Where do you stand on the whole streaming thing? For instance; a band like Clutch. Is it hurting you or helping you?
It’s hard to say really. We didn’t agree to that whole thing at first. But thing is, you’re kinda forced to play ball. You have to. But you know, if someone hears one of our songs on Spotify and they decide to come to a show. Buy a ticket, buy a t-shirt, then it works out. I’ll say this too. Our shows have gotten expeditiously larger since people started sharing files. When we relied on terrestrial radio and major label marketing, nothing really happened. So streaming is really just free promo.
That’s a good point. From a business angle, do you feel the music industry is dying?
See that phrase, music industry? That’s a brand new idea. There was never a music industry thousands of years ago. It wasn’t until the 1920s people found out how to monetize music. And that was only because of certain technological advancements. Even vinyl records are a relatively new technology when you compare it to the history of music.
There was a great time when people were making a whole lot of money. I want to be able to make a lot of money so I can do what I love for a living and put some money away for my kid’s college. But we never got into this to buy fancy cars or be on covers of magazines. That’s not satisfying. What’s satisfying is being able to get on stage.
Speaking of playing live, you guys have your own music festival right?
Yeah! Earth Rocker Festival! I mean it’s nothing like Riot Fest. This past year we had Black Label Society, Corrosion Of Conformity, ourselves. It’s in West Virginia on a farm and it was the most people we’ve ever had there. Probably like 4000 people. There’s no ferris wheels involved or anything. Its central to places like DC, Kentucky, southern Ohio, West Virginia of course, Pennsylvania. It’s a blast!
How do you feel about big festivals like Riot Fest? Are fests a good way for people to find new music or do you feel it has become a scene in of itself?

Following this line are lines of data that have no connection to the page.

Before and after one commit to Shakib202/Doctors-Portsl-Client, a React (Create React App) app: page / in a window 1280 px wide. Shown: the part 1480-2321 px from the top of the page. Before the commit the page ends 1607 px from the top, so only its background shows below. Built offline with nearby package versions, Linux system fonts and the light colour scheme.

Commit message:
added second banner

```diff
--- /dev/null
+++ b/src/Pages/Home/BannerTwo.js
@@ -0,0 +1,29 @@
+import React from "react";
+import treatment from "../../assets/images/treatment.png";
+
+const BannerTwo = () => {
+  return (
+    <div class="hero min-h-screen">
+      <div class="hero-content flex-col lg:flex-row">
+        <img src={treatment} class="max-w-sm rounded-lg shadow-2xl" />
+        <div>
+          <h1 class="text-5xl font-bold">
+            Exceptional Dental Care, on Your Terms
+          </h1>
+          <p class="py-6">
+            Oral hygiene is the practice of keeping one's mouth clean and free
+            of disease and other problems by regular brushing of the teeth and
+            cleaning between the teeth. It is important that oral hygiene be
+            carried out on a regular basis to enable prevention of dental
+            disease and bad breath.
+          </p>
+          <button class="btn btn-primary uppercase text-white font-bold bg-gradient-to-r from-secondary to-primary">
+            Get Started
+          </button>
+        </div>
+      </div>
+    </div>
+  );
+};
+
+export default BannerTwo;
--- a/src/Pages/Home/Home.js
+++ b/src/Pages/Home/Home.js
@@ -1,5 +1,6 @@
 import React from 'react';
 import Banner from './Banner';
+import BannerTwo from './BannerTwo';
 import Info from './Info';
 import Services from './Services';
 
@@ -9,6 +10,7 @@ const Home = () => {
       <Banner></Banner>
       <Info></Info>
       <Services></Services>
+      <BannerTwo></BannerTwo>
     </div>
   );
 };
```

Well, my favorite thing about festivals is the people watching. Especially when there’s a fence between us! But it’s a great place to see bands you know? I was really torn today. I wanted to see Fear and I really wanted to see JD McPherson and of course, they were playing at the same time. They’re both great and I’m sure there’s plenty of kids here who never even heard of Fear got to see them! Lee Ving sounds incredible still! So yeah, it’s a great place to hear some music and get a terrible sunburn while you’re at it!
Okay so why should people check out the new Clutch record?
I think people should check it out because it’s what we do. It’s a sincere representation of who we are. If you don’t like this, you probably won’t like anything else we do so save yourself the trouble!
All photos by Judie Vegh of OyVegh Photography
Aaron (or Coop) is a freelance writer, multi-instrumentalist and overall lover of all things music. As an advocate for indie record labels and artists, he is passionate about local scenes and do-it-yourself artistry. If it’s good, it’s good. If it’s bad, he’s not afraid to explain why.